• _TASK OBJECTIVE_: After locating the line that contains "private let wallCard" in the data below, set down exactly that line and each one after it through the line that contains "merge.curve(to: NSPoint(x: nodeLeft", and nothing more.

(Dataset entries)
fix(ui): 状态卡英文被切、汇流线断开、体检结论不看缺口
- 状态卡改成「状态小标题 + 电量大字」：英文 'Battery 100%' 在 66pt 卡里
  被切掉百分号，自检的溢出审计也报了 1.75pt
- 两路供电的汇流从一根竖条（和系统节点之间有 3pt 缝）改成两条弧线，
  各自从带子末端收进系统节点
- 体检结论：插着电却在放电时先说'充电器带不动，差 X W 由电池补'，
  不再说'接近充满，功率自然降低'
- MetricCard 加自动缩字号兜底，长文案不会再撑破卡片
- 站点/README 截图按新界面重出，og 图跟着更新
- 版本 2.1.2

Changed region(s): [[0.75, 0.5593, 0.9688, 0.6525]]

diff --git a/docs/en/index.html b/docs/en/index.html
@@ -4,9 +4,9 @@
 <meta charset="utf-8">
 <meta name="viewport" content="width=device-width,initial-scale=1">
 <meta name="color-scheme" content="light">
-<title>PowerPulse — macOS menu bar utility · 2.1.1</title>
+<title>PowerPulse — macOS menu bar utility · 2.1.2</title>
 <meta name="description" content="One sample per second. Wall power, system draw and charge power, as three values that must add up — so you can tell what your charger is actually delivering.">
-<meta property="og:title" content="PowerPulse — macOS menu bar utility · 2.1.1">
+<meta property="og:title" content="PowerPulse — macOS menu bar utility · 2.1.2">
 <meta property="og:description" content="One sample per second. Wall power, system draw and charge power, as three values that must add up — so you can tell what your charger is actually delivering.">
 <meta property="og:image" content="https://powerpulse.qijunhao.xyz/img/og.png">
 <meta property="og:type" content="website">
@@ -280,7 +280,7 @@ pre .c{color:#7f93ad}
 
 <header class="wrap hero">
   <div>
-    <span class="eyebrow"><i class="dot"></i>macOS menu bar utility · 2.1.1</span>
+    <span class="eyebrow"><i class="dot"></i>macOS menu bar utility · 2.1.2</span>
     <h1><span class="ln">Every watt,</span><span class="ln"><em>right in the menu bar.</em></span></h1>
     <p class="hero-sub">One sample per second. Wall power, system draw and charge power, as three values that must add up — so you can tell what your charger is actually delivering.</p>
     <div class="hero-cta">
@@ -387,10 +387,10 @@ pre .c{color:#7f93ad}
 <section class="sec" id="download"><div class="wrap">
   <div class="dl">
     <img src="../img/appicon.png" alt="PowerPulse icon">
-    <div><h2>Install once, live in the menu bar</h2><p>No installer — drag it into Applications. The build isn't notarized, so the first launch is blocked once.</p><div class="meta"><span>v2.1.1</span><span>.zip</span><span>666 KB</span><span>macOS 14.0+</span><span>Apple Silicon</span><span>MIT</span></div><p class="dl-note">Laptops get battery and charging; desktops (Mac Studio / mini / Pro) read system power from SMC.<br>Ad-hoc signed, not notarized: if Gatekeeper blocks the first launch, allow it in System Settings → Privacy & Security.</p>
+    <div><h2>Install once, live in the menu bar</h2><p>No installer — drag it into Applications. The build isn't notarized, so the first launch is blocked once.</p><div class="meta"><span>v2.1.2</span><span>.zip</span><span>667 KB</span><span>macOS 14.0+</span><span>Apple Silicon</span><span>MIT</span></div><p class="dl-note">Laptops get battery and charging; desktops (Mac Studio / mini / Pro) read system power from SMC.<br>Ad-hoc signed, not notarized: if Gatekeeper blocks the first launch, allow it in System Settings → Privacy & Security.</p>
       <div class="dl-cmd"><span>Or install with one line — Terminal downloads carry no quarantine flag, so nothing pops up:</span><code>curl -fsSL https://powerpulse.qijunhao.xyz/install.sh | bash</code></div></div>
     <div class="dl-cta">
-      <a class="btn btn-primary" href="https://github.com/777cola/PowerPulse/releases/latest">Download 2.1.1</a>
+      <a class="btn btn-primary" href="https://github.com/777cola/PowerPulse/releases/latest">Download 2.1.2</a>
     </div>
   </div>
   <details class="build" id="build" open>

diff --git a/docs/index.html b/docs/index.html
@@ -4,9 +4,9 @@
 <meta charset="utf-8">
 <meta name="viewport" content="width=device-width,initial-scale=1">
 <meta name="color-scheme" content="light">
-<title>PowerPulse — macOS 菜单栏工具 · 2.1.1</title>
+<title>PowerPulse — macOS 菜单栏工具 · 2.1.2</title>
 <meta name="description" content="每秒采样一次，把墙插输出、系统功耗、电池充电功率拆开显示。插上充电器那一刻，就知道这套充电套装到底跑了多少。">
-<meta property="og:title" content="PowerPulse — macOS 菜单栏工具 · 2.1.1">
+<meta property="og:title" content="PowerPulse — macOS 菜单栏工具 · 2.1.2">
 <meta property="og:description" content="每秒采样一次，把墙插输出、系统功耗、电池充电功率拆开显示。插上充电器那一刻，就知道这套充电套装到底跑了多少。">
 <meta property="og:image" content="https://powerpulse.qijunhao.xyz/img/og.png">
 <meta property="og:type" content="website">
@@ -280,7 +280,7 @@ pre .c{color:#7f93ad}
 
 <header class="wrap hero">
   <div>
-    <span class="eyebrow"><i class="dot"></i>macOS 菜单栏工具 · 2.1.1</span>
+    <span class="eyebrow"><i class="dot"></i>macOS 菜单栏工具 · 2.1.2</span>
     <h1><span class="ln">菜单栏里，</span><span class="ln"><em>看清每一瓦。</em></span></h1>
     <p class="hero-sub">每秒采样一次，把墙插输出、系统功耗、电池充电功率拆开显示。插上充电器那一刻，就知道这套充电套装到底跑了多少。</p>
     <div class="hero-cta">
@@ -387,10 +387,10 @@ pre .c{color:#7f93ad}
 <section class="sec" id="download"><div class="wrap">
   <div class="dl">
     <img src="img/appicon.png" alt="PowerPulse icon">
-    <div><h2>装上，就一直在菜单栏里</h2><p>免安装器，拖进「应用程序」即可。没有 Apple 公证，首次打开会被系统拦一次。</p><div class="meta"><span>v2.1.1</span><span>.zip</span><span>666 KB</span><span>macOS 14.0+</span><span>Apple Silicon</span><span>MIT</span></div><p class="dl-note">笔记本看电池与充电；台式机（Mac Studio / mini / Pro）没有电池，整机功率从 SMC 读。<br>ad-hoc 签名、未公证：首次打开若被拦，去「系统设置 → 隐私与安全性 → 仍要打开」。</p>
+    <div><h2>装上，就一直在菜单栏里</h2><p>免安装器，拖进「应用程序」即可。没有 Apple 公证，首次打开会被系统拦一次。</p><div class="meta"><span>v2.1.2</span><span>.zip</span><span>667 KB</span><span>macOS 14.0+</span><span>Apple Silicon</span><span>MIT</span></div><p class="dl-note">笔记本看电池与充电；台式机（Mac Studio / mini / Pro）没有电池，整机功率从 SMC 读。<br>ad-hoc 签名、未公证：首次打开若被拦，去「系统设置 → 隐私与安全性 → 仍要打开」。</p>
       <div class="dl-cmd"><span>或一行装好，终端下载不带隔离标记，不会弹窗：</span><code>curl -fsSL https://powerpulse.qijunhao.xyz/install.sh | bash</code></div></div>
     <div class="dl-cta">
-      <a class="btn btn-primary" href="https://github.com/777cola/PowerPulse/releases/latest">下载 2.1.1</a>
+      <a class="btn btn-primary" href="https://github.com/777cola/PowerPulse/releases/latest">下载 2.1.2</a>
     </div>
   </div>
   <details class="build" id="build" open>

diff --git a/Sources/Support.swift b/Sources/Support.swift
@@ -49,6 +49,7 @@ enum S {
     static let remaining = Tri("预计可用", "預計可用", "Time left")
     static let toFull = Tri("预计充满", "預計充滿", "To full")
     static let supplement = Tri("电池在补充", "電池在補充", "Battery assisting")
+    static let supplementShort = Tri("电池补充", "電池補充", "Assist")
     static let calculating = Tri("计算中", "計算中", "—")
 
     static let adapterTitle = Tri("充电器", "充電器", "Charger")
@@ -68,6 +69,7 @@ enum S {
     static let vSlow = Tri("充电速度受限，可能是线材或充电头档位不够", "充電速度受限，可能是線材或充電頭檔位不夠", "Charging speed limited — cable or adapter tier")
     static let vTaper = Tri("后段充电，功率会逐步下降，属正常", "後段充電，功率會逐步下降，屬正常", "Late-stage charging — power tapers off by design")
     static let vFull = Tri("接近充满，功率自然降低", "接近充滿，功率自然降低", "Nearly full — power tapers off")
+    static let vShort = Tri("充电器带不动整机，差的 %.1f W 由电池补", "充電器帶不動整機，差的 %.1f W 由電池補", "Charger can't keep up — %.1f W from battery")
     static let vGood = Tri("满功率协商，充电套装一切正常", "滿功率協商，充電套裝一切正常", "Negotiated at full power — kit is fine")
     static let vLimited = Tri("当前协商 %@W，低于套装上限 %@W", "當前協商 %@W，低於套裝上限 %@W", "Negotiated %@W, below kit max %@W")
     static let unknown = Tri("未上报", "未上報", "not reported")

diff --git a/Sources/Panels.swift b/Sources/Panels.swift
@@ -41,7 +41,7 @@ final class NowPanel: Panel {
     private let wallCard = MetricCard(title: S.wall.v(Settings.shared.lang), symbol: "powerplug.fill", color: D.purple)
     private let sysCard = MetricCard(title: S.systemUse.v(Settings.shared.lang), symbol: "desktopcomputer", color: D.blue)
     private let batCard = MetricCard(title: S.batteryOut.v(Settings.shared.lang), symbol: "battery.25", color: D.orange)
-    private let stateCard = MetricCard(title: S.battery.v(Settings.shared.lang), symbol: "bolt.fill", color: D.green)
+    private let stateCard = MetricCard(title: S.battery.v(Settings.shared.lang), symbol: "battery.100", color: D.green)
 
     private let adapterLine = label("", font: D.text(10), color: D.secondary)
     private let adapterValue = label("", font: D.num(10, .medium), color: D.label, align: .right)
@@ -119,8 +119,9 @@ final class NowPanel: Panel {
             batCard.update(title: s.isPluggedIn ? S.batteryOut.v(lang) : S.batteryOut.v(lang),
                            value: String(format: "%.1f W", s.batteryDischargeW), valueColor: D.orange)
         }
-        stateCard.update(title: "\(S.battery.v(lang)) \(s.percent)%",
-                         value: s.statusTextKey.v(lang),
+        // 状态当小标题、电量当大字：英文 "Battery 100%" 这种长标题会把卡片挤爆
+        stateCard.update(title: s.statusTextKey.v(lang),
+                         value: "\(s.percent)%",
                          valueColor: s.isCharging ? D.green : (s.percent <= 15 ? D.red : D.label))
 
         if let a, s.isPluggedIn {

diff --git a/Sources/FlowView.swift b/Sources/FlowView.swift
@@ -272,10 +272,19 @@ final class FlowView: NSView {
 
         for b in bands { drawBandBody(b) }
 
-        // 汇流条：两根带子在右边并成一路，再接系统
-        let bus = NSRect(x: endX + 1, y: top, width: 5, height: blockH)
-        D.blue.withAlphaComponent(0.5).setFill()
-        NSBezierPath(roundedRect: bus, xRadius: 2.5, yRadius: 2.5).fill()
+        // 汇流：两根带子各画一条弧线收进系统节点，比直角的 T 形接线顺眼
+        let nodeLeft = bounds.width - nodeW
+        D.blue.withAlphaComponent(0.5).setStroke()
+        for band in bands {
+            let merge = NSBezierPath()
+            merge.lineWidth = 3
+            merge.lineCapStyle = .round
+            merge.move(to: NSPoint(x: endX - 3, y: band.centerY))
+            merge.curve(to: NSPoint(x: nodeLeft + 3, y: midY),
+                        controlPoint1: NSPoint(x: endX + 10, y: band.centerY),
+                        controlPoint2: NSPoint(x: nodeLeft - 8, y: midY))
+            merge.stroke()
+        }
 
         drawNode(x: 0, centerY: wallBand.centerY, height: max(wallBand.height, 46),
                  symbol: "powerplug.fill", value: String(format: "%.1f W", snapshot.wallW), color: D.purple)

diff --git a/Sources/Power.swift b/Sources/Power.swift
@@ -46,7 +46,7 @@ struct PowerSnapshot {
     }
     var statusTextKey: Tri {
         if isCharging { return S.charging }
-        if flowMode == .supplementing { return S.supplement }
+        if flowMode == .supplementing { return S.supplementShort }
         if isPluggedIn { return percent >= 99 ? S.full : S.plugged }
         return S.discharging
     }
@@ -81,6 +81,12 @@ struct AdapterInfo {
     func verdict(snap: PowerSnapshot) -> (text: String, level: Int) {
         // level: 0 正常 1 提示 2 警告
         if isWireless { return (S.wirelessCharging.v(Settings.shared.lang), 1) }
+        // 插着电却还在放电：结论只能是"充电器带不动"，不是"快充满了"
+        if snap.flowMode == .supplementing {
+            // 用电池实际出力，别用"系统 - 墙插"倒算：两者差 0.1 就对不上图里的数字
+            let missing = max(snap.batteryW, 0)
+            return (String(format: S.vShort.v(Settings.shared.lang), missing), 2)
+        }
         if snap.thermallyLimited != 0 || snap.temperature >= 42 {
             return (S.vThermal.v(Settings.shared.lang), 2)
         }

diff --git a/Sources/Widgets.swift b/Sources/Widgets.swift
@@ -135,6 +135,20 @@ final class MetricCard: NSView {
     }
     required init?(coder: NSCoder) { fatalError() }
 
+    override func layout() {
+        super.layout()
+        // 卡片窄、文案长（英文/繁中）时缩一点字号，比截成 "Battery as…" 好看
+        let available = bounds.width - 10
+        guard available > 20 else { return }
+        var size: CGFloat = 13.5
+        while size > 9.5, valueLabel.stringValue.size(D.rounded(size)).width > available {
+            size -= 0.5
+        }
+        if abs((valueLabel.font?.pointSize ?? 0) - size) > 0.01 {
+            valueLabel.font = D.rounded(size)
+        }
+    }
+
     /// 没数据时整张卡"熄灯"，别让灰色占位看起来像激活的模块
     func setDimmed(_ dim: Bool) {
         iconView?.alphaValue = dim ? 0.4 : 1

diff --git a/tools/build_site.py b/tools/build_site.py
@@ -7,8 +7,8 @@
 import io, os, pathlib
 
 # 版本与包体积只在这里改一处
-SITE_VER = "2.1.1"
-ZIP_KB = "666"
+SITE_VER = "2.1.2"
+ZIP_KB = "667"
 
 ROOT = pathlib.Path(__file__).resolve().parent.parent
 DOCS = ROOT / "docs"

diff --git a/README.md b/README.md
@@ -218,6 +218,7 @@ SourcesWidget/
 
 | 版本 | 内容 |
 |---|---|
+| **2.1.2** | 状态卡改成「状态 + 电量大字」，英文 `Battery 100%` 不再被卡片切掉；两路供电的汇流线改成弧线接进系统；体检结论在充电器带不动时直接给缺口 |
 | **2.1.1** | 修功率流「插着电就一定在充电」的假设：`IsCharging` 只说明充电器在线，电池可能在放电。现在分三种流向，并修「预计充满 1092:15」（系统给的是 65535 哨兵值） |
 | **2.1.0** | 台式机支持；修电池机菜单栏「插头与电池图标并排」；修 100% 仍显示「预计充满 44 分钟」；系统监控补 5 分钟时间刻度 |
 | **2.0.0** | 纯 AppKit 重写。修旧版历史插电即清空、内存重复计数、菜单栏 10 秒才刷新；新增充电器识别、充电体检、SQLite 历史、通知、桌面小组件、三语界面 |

• _SOLUTION_:
     private let wallCard = MetricCard(title: S.wall.v(Settings.shared.lang), symbol: "powerplug.fill", color: D.purple)
     private let sysCard = MetricCard(title: S.systemUse.v(Settings.shared.lang), symbol: "desktopcomputer", color: D.blue)
     private let batCard = MetricCard(title: S.batteryOut.v(Settings.shared.lang), symbol: "battery.25", color: D.orange)
-    private let stateCard = MetricCard(title: S.battery.v(Settings.shared.lang), symbol: "bolt.fill", color: D.green)
+    private let stateCard = MetricCard(title: S.battery.v(Settings.shared.lang), symbol: "battery.100", color: D.green)
 
     private let adapterLine = label("", font: D.text(10), color: D.secondary)
     private let adapterValue = label("", font: D.num(10, .medium), color: D.label, align: .right)
@@ -119,8 +119,9 @@ final class NowPanel: Panel {
             batCard.update(title: s.isPluggedIn ? S.batteryOut.v(lang) : S.batteryOut.v(lang),
                            value: String(format: "%.1f W", s.batteryDischargeW), valueColor: D.orange)
         }
-        stateCard.update(title: "\(S.battery.v(lang)) \(s.percent)%",
-                         value: s.statusTextKey.v(lang),
+        // 状态当小标题、电量当大字：英文 "Battery 100%" 这种长标题会把卡片挤爆
+        stateCard.update(title: s.statusTextKey.v(lang),
+                         value: "\(s.percent)%",
                          valueColor: s.isCharging ? D.green : (s.percent <= 15 ? D.red : D.label))
 
         if let a, s.isPluggedIn {

diff --git a/Sources/FlowView.swift b/Sources/FlowView.swift
@@ -272,10 +272,19 @@ final class FlowView: NSView {
 
         for b in bands { drawBandBody(b) }
 
-        // 汇流条：两根带子在右边并成一路，再接系统
-        let bus = NSRect(x: endX + 1, y: top, width: 5, height: blockH)
-        D.blue.withAlphaComponent(0.5).setFill()
-        NSBezierPath(roundedRect: bus, xRadius: 2.5, yRadius: 2.5).fill()
+        // 汇流：两根带子各画一条弧线收进系统节点，比直角的 T 形接线顺眼
+        let nodeLeft = bounds.width - nodeW
+        D.blue.withAlphaComponent(0.5).setStroke()
+        for band in bands {
+            let merge = NSBezierPath()
+            merge.lineWidth = 3
+            merge.lineCapStyle = .round
+            merge.move(to: NSPoint(x: endX - 3, y: band.centerY))
+            merge.curve(to: NSPoint(x: nodeLeft + 3, y: midY),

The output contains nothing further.